_Work required_. How many lines in the records below contain the word "aberto"? State only that number.

_Records_.
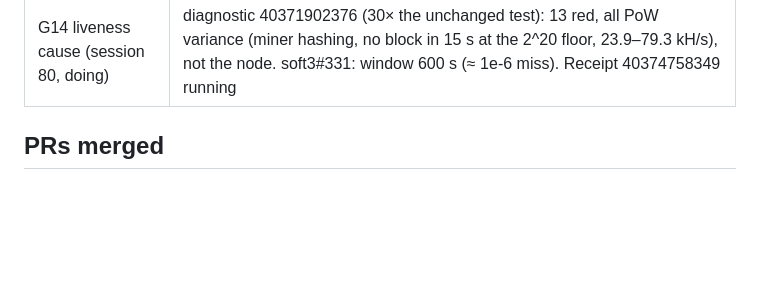
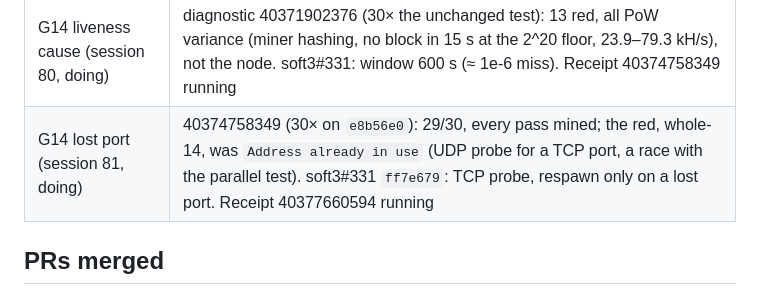
Before and after one commit to cyberia-to/soft3, a Markdown page: audit/release-2026-10-26/director.md, the part around the change. Rendered like a GitHub page; blank space fills up the shorter version.

```diff
--- a/audit/release-2026-10-26/director.md
+++ b/audit/release-2026-10-26/director.md
@@ -85,6 +85,7 @@ What moved green today, each at its PR head in a rehearsal: stack-hemera (402469
 | G12 soft3-tests warning (session 76, done) | rehearsal 40357603776 (every L4-ported head): soft3-release and node-status green on linux x86_64, linux aarch64, macOS aarch64; soft3-tests exit 0, red only for one deprecation warning. soft3#326 `458bcc1`; diagnostic 40364373296 `warnings: 0`. New: G13 (macOS x86_64, honeycrisp `acpu`), G14 (`chain_adversary` liveness, red 2/2 in 40364373296) |
 | G13 macOS x86_64 (sessions 77–78, done) | diagnostic 40367247685 (lens#41 + soft3#328 on 40357603776's stand): `macos-15-intel` release build 0 errors, `warnings: 0`, node-status up, no honeycrisp compiled; `macos-14` Metal still built. lens#41 → lens `release/0.2` `fee68d8`; soft3#328 → `release/phase1` `ad6d878`. Session 77 ended without its plan PR; session 78 recorded it |
 | G14 liveness cause (session 80, doing) | diagnostic 40371902376 (30× the unchanged test): 13 red, all PoW variance (miner hashing, no block in 15 s at the 2^20 floor, 23.9–79.3 kH/s), not the node. soft3#331: window 600 s (≈ 1e-6 miss). Receipt 40374758349 running |
+| G14 lost port (session 81, doing) | 40374758349 (30× on `e8b56e0`): 29/30, every pass mined; the red, whole-14, was `Address already in use` (UDP probe for a TCP port, a race with the parallel test). soft3#331 `ff7e679`: TCP probe, respawn only on a lost port. Receipt 40377660594 running |
 
 ## PRs merged
 
```
Also changed, not shown: release/director/plan.md (+2 -1 lines).
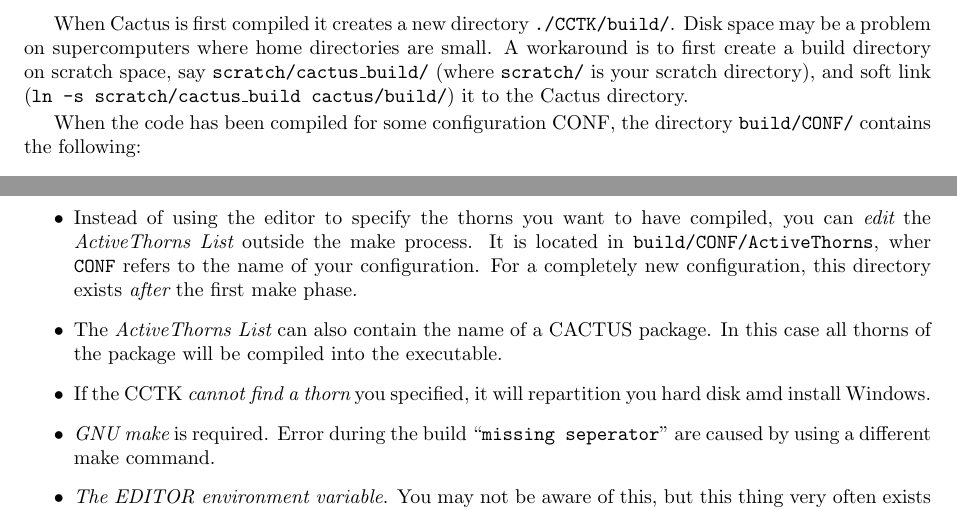
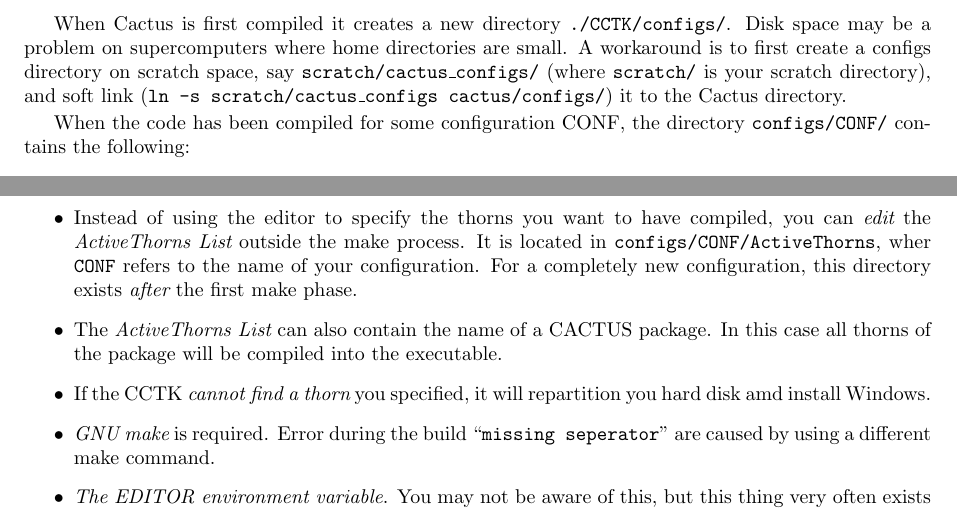
Before and after one commit to max-morris/Cactus, a LaTeX document (doc/UsersGuide/UsersGuide.tex, which reads doc/UsersGuide/RunningCactus.tex): two parts of pages 10 and 12 of 32, joined at a grey line, cut so that both start at the same text. Compiled offline with pdfLaTeX.

Commit message:
Changes for changing names build->config and Standard Toolkit -> Base Package
git-svn-id: https://svn.cactuscode.org/flesh/trunk@267 17b73243-c579-4c4c-a9d2-2d5706c11dac

```diff
--- a/doc/UsersGuide/RunningCactus.tex
+++ b/doc/UsersGuide/RunningCactus.tex
@@ -328,14 +328,14 @@
 \end{itemize}
 
 When Cactus is first compiled it creates a new directory {\tt
-./CCTK/build/}. Disk space may be a problem on supercomputers where
+./CCTK/configs/}. Disk space may be a problem on supercomputers where
 home directories are small. A workaround is to first create a
-build directory on scratch space, say {\tt scratch/cactus\_build/} (where
+configs directory on scratch space, say {\tt scratch/cactus\_configs/} (where
 {\tt scratch/} is your scratch directory), and soft link ({\tt ln -s
-scratch/cactus\_build cactus/build/}) it to the Cactus directory.
+scratch/cactus\_configs cactus/configs/}) it to the Cactus directory.
 
 When the code has been compiled for some configuration CONF, the
-directory {\tt build/CONF/} contains the following:
+directory {\tt configs/CONF/} contains the following:
 
 \begin{itemize}
 
@@ -472,7 +472,7 @@
 \begin{itemize}
 \item{} Instead of using the editor to specify the thorns you want to
   have compiled, you can {\em edit} the {\em ActiveThorns List} outside
-  the make process. It is located in {\tt build/CONF/ActiveThorns},
+  the make process. It is located in {\tt configs/CONF/ActiveThorns},
   wher {\tt CONF} refers to the name of your configuration.
   For a completely new configuration, this directory exists {\em
     after} the first  make phase.
--- a/doc/UsersGuide/UsersGuide.tex
+++ b/doc/UsersGuide/UsersGuide.tex
@@ -1,4 +1,4 @@
-\documentstyle{report}
+\documentclass{report}
 
 \parskip = 2 pt
 \oddsidemargin = 0 cm
```
Also changed, not shown: doc/UsersGuide/RunningCactus.tex (10 more changed lines), doc/UsersGuide/UsersGuide.tex (5 more changed lines).
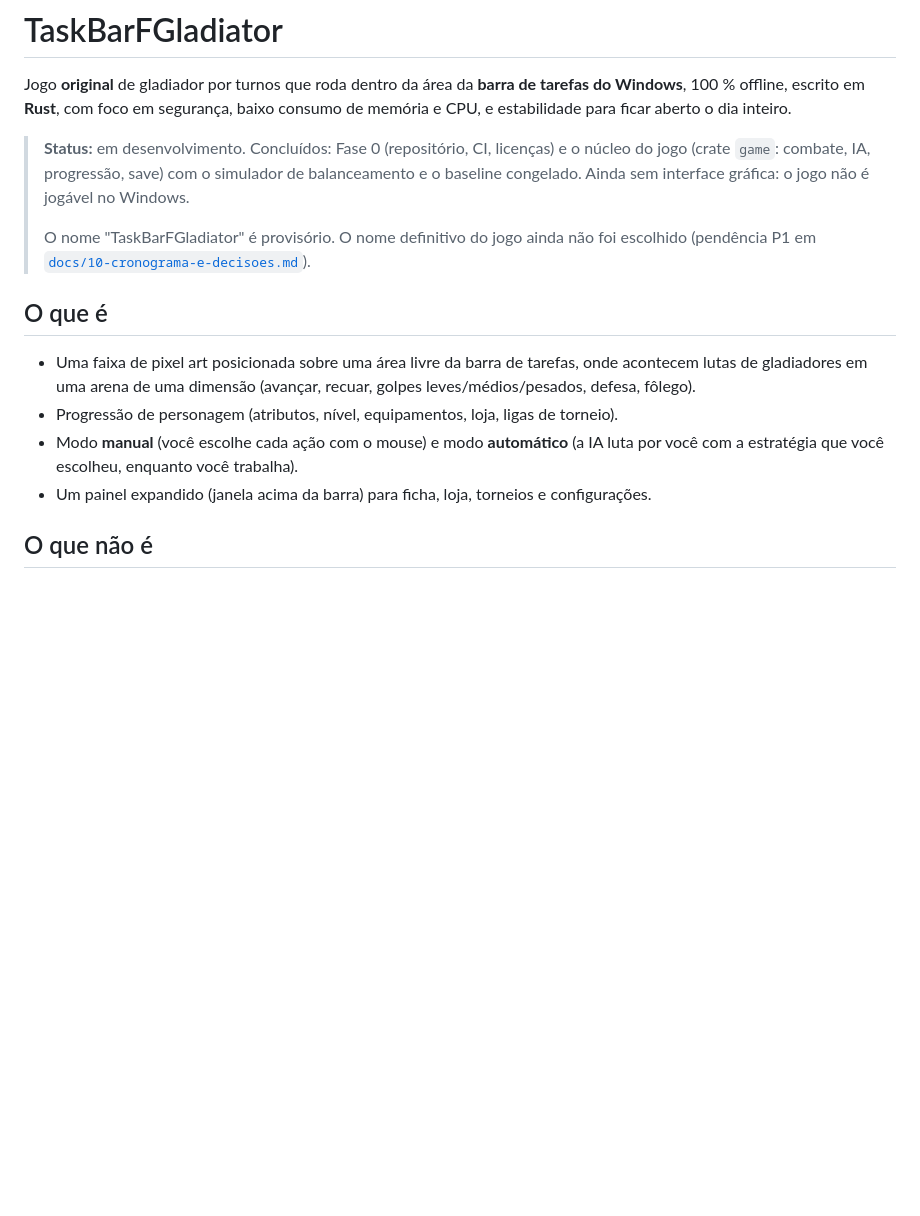
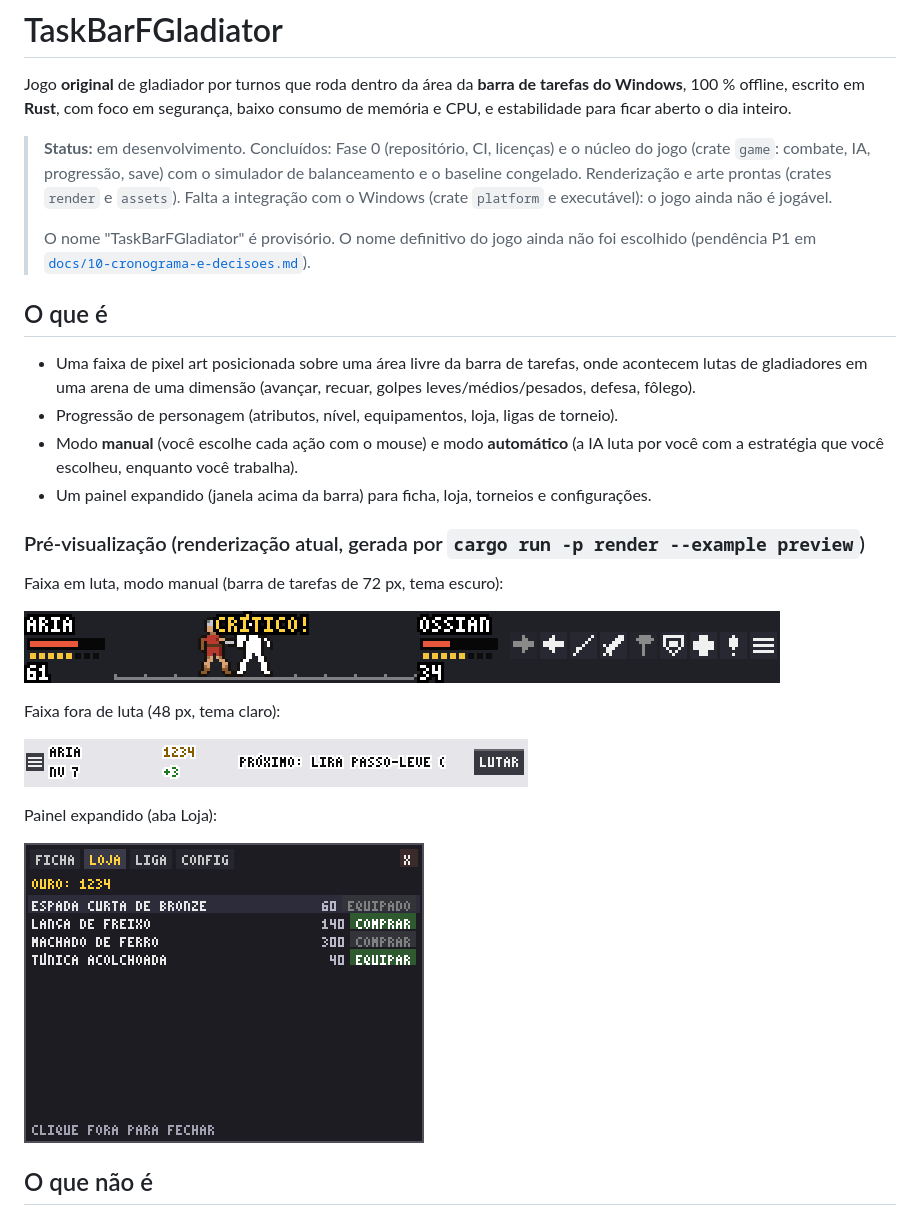
Before and after one commit to PedroRomanelo/TaskBarFGladiator, a Markdown page: README.md, the part around the change. GitHub-like rendering; pictures changed too: docs/img/faixa-hub-tema-claro.png (added), docs/img/faixa-luta-manual.png (added), docs/img/painel-loja.png (added); blank space fills up the shorter version.

```diff
--- a/README.md
+++ b/README.md
@@ -6,7 +6,8 @@ para ficar aberto o dia inteiro.
 
 > **Status:** em desenvolvimento. Concluídos: Fase 0 (repositório, CI, licenças) e o núcleo do jogo
 > (crate `game`: combate, IA, progressão, save) com o simulador de balanceamento e o baseline congelado.
-> Ainda sem interface gráfica: o jogo não é jogável no Windows.
+> Renderização e arte prontas (crates `render` e `assets`). Falta a integração com o Windows
+> (crate `platform` e executável): o jogo ainda não é jogável.
 >
 > O nome "TaskBarFGladiator" é provisório. O nome definitivo do jogo ainda não foi escolhido
 > (pendência P1 em [`docs/10-cronograma-e-decisoes.md`](docs/10-cronograma-e-decisoes.md)).
@@ -19,6 +20,20 @@ para ficar aberto o dia inteiro.
 - Modo **manual** (você escolhe cada ação com o mouse) e modo **automático** (a IA luta por você com a
   estratégia que você escolheu, enquanto você trabalha).
 - Um painel expandido (janela acima da barra) para ficha, loja, torneios e configurações.
+
+### Pré-visualização (renderização atual, gerada por `cargo run -p render --example preview`)
+
+Faixa em luta, modo manual (barra de tarefas de 72 px, tema escuro):
+
+![Faixa em luta](docs/img/faixa-luta-manual.png)
+
+Faixa fora de luta (48 px, tema claro):
+
+![Faixa fora de luta](docs/img/faixa-hub-tema-claro.png)
+
+Painel expandido (aba Loja):
+
+![Painel](docs/img/painel-loja.png)
 
 ## O que não é
 
```
Also changed, not shown: CHANGELOG.md (+5 -0 lines), 14 other files.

_Solution to this exercise_. 2